**Difference listings:**
★ ★ ★ ★ ★ ★ ★
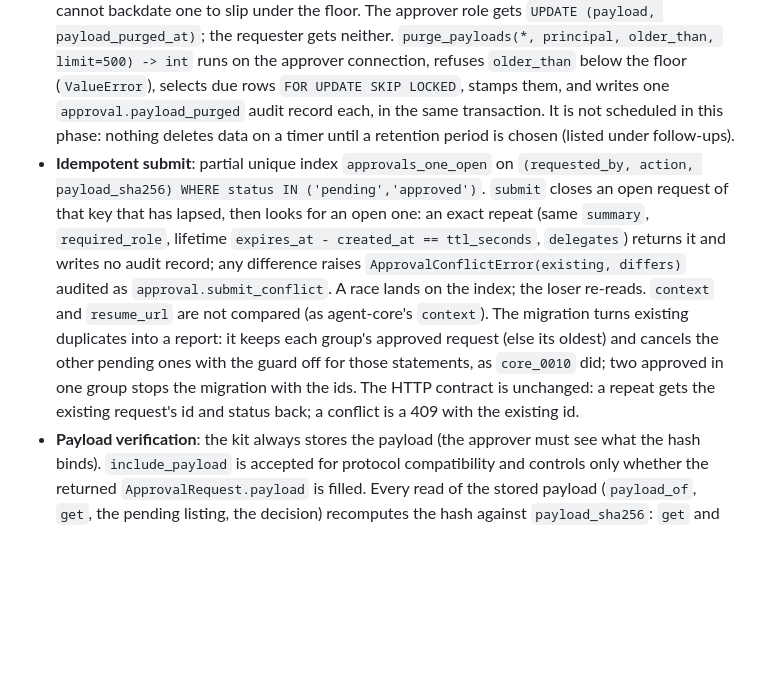
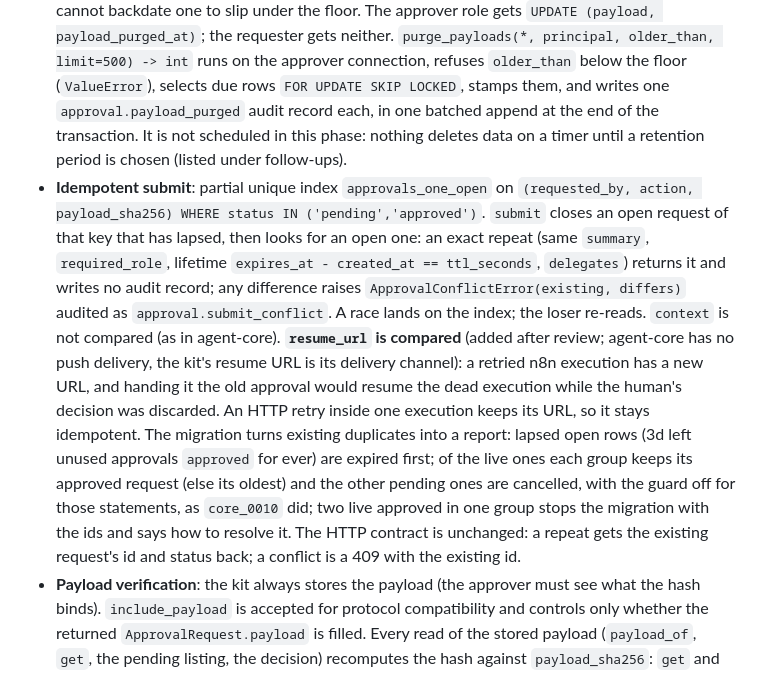
Before and after one commit to AOX-LLC/ops-automation-kit, a Markdown page: docs/plans/2026-10-03-phase-3e-agent-core.md, the part around the change. GitHub-like rendering; blank space fills up the shorter version.

```diff
--- a/docs/plans/2026-10-03-phase-3e-agent-core.md
+++ b/docs/plans/2026-10-03-phase-3e-agent-core.md
@@ -51,18 +51,22 @@ Done in the first commit. Docs that name the version follow it.
   neither. `purge_payloads(*, principal, older_than, limit=500) -> int` runs on the approver
   connection, refuses `older_than` below the floor (`ValueError`), selects due rows
   `FOR UPDATE SKIP LOCKED`, stamps them, and writes one `approval.payload_purged` audit record each,
-  in the same transaction. It is not scheduled in this phase: nothing deletes data on a timer until a
+  in one batched append at the end of the transaction. It is not scheduled in this phase: nothing deletes data on a timer until a
   retention period is chosen (listed under follow-ups).
 - **Idempotent submit**: partial unique index `approvals_one_open` on
   `(requested_by, action, payload_sha256) WHERE status IN ('pending','approved')`. `submit` closes an
   open request of that key that has lapsed, then looks for an open one: an exact repeat (same
   `summary`, `required_role`, lifetime `expires_at - created_at == ttl_seconds`, `delegates`) returns it
   and writes no audit record; any difference raises `ApprovalConflictError(existing, differs)` audited as
-  `approval.submit_conflict`. A race lands on the index; the loser re-reads. `context` and `resume_url`
-  are not compared (as agent-core's `context`). The migration turns existing duplicates into a report:
-  it keeps each group's approved request (else its oldest) and cancels the other pending ones with
-  the guard off for those statements, as `core_0010` did; two approved in one group stops the
-  migration with the ids. The HTTP contract is unchanged: a repeat gets the existing request's id and
+  `approval.submit_conflict`. A race lands on the index; the loser re-reads. `context` is not compared
+  (as in agent-core). **`resume_url` is compared** (added after review; agent-core has no push delivery,
+  the kit's resume URL is its delivery channel): a retried n8n execution has a new URL, and handing it
+  the old approval would resume the dead execution while the human's decision was discarded. An HTTP
+  retry inside one execution keeps its URL, so it stays idempotent. The migration turns existing duplicates into a report:
+  lapsed open rows (3d left unused approvals `approved` for ever) are expired first; of the live ones
+  each group keeps its approved request (else its oldest) and the other pending ones are cancelled,
+  with the guard off for those statements, as `core_0010` did; two live approved in one group stops
+  the migration with the ids and says how to resolve it. The HTTP contract is unchanged: a repeat gets the existing request's id and
   status back; a conflict is a 409 with the existing id.
 - **Payload verification**: the kit always stores the payload (the approver must see what the hash binds).
   `include_payload` is accepted for protocol compatibility and controls only whether the returned
```
Also changed, not shown: README.md (+1 -1 lines).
★ ★ ★ ★ ★ ★ ★
**Assignment:** Go through the entries above and output them exactly, without pictures.

**Response to the exercise:**
Before and after one commit to AOX-LLC/ops-automation-kit, a Markdown page: docs/plans/2026-10-03-phase-3e-agent-core.md, the part around the change. GitHub-like rendering; blank space fills up the shorter version.

```diff
--- a/docs/plans/2026-10-03-phase-3e-agent-core.md
+++ b/docs/plans/2026-10-03-phase-3e-agent-core.md
@@ -51,18 +51,22 @@ Done in the first commit. Docs that name the version follow it.
   neither. `purge_payloads(*, principal, older_than, limit=500) -> int` runs on the approver
   connection, refuses `older_than` below the floor (`ValueError`), selects due rows
   `FOR UPDATE SKIP LOCKED`, stamps them, and writes one `approval.payload_purged` audit record each,
-  in the same transaction. It is not scheduled in this phase: nothing deletes data on a timer until a
+  in one batched append at the end of the transaction. It is not scheduled in this phase: nothing deletes data on a timer until a
   retention period is chosen (listed under follow-ups).
 - **Idempotent submit**: partial unique index `approvals_one_open` on
   `(requested_by, action, payload_sha256) WHERE status IN ('pending','approved')`. `submit` closes an
   open request of that key that has lapsed, then looks for an open one: an exact repeat (same
   `summary`, `required_role`, lifetime `expires_at - created_at == ttl_seconds`, `delegates`) returns it
   and writes no audit record; any difference raises `ApprovalConflictError(existing, differs)` audited as
-  `approval.submit_conflict`. A race lands on the index; the loser re-reads. `context` and `resume_url`
-  are not compared (as agent-core's `context`). The migration turns existing duplicates into a report:
-  it keeps each group's approved request (else its oldest) and cancels the other pending ones with
-  the guard off for those statements, as `core_0010` did; two approved in one group stops the
-  migration with the ids. The HTTP contract is unchanged: a repeat gets the existing request's id and
+  `approval.submit_conflict`. A race lands on the index; the loser re-reads. `context` is not compared
+  (as in agent-core). **`resume_url` is compared** (added after review; agent-core has no push delivery,
+  the kit's resume URL is its delivery channel): a retried n8n execution has a new URL, and handing it
+  the old approval would resume the dead execution while the human's decision was discarded. An HTTP
+  retry inside one execution keeps its URL, so it stays idempotent. The migration turns existing duplicates into a report:
+  lapsed open rows (3d left unused approvals `approved` for ever) are expired first; of the live ones
+  each group keeps its approved request (else its oldest) and the other pending ones are cancelled,
+  with the guard off for those statements, as `core_0010` did; two live approved in one group stops
+  the migration with the ids and says how to resolve it. The HTTP contract is unchanged: a repeat gets the existing request's id and
   status back; a conflict is a 409 with the existing id.
 - **Payload verification**: the kit always stores the payload (the approver must see what the hash binds).
   `include_payload` is accepted for protocol compatibility and controls only whether the returned
```
Also changed, not shown: README.md (+1 -1 lines).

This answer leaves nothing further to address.